When Should I Think About Monetizing My Podcast?
There’s no “typical” example of someone monetizing their podcast. It can range from a hobbyist covering their hosting costs to someone who’s now earning enough to make podcasting their full-time job.
If you have a podcast with a captive audience, though, then it should be possible to monetize it on some level.
An “audience” could be anything from five people to five thousand. But there are too many variables in podcasting to put hard numbers on these things. Instead, it’s better to look at listener engagement.
So how do you gauge that? Well, if you have more than, say, ten people get in touch, each month, to tell you how much they enjoyed your latest episode, then you’ve definitely built a captive audience.
To put harder numbers on it, many sponsorship agencies look for 3000 to 5000 listeners, per episode, before they’ll take you on. But, if you’re doing it yourself, it’s perfectly possible to earn a decent sponsorship income once you pass the 200 to 300 mark, especially if you have a particularly niche audience. For more on this, of course, check out our podcast sponsorship article.
SHOULD I Try to Make Money Podcasting?
There’s no shortage of ways to make money from a podcast. But should you try ANY of them? Not necessarily.
Few podcasters don’t like the idea of earning a little money back from their content. It definitely isn’t for everyone, though.
For starters, there’s an administrative cost. If you’re making money, you’re running a business, and that means cooperating with your country’s taxation system. Is this going to be a drain on your enjoyment and creativity?
Then, there’s the question of ownership and cost splitting if you run a show with other people. Do you all earn the same share? And what happens to the income if you fall out? These are important conversations to have before you even think about making your first dollar.

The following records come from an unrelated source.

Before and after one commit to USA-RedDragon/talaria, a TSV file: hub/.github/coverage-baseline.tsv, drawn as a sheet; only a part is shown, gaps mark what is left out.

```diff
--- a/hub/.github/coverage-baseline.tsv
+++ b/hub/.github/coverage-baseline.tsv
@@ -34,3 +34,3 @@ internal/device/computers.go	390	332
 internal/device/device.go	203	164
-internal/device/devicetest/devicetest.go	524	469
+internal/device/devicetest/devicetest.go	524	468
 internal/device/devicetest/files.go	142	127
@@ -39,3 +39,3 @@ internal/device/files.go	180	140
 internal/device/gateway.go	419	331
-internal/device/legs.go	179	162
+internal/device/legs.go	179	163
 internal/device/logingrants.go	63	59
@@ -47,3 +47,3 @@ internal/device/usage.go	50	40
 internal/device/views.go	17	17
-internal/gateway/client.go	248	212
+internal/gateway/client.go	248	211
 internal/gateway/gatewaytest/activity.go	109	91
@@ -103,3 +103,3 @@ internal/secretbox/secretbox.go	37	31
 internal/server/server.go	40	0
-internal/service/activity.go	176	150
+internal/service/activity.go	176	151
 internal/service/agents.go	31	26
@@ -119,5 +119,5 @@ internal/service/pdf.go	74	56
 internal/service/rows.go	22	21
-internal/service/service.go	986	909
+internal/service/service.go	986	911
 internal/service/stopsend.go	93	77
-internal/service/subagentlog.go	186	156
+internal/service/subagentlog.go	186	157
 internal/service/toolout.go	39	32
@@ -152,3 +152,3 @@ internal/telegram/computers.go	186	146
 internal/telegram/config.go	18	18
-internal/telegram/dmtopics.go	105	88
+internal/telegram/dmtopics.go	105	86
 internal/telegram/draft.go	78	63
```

Some podcasters just want to reach as many listeners as possible and never want to put any financial obstacles in the way.

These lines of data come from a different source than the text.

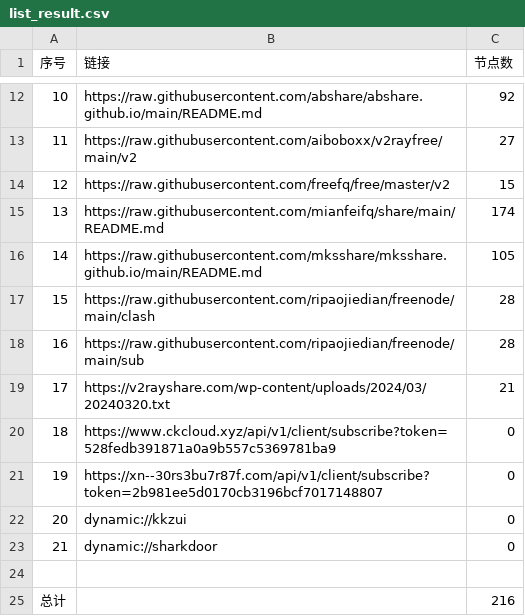
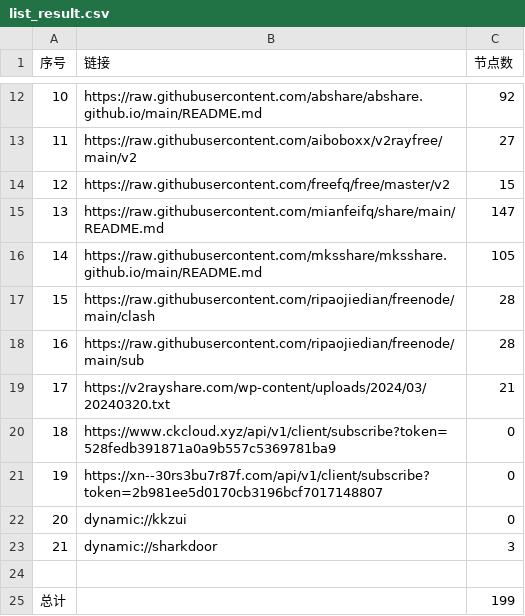
Before and after one commit to zyj68/AutoMergePublicNodes, a CSV file: list_result.csv, drawn as a sheet; only a part is shown, gaps mark what is left out.

```diff
--- a/list_result.csv
+++ b/list_result.csv
@@ -14,3 +14,3 @@
 12,https://raw.githubusercontent.com/freefq/free/master/v2,15
-13,https://raw.githubusercontent.com/mianfeifq/share/main/README.md,174
+13,https://raw.githubusercontent.com/mianfeifq/share/main/README.md,147
 14,https://raw.githubusercontent.com/mksshare/mksshare.github.io/main/README.md,105
@@ -22,4 +22,4 @@
 20,dynamic://kkzui,0
-21,dynamic://sharkdoor,0
+21,dynamic://sharkdoor,3
 
-总计,,216
+总计,,199
```
Also changed, not shown: 11 other files.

Podcast monetization is an option, never a necessity. You don’t need to go down this route it if it isn’t a good fit for you.
How to Monetize a Podcast: Where Should I Start?
Most likely, in the early days, you’re going to throw a lot at the wall to see what sticks. And you’ll likely end up doing quite a few methods, running a few in parallel.
Here’s a common sequence, which can work particularly well for podcasters who are teaching something.
A Common Podcast Monetization Path:
- affiliate marketing – You can get started really quickly, recommending products and services that your audience might like
- sponsorship – once the affiliate is working, you can use those conversion stats to justify charging sponsors a good rate
- coaching – start this up once your audience knows you well and are willing to pay for your time
- course – eventually, you’ll start to see the questions that come up again and again. Build a course to answer them
- product – last, you might build a product to help your coaching and course students to solve their biggest problem
When you sign up, you’ll also get access to a bunch of other courses and resources, plus weekly live Q&As. You can ask us anything from “how to make money from a podcast?”, to “how do I plug in these 46 cables and stop hating the sound of my own voice?”.
We’d love to see you there!